#### EXERCISE DETAILS
In your copy, include every entry exactly as written but no pictures.

#### DATA FOR THIS TASK
•••••

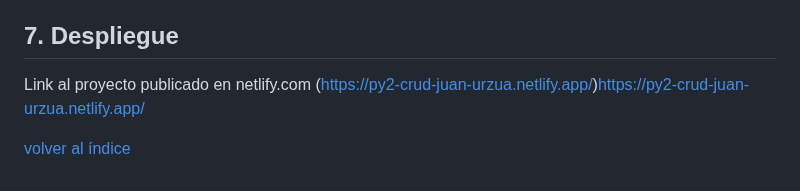
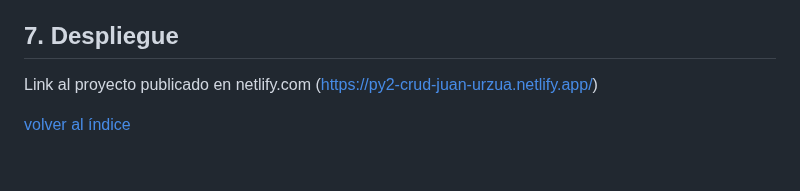
Before and after one commit to jmurzuar/PY2-CRUD_APP, a Markdown page: README.md, the part around the change. Rendered like a GitHub page.

```diff
--- a/README.md
+++ b/README.md
@@ -99,6 +99,6 @@ Usa esta lista para saber los requisitos mínimos del proyecto:
 
 ## 7. Despliegue
 
-Link al proyecto publicado en netlify.com (https://py2-crud-juan-urzua.netlify.app/)https://py2-crud-juan-urzua.netlify.app/
+Link al proyecto publicado en netlify.com (https://py2-crud-juan-urzua.netlify.app/)
 
 [volver al índice](#ÍNDICE)
```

•••••

#### WORKED SOLUTION
Before and after one commit to jmurzuar/PY2-CRUD_APP, a Markdown page: README.md, the part around the change. Rendered like a GitHub page.

```diff
--- a/README.md
+++ b/README.md
@@ -99,6 +99,6 @@ Usa esta lista para saber los requisitos mínimos del proyecto:
 
 ## 7. Despliegue
 
-Link al proyecto publicado en netlify.com (https://py2-crud-juan-urzua.netlify.app/)https://py2-crud-juan-urzua.netlify.app/
+Link al proyecto publicado en netlify.com (https://py2-crud-juan-urzua.netlify.app/)
 
 [volver al índice](#ÍNDICE)
```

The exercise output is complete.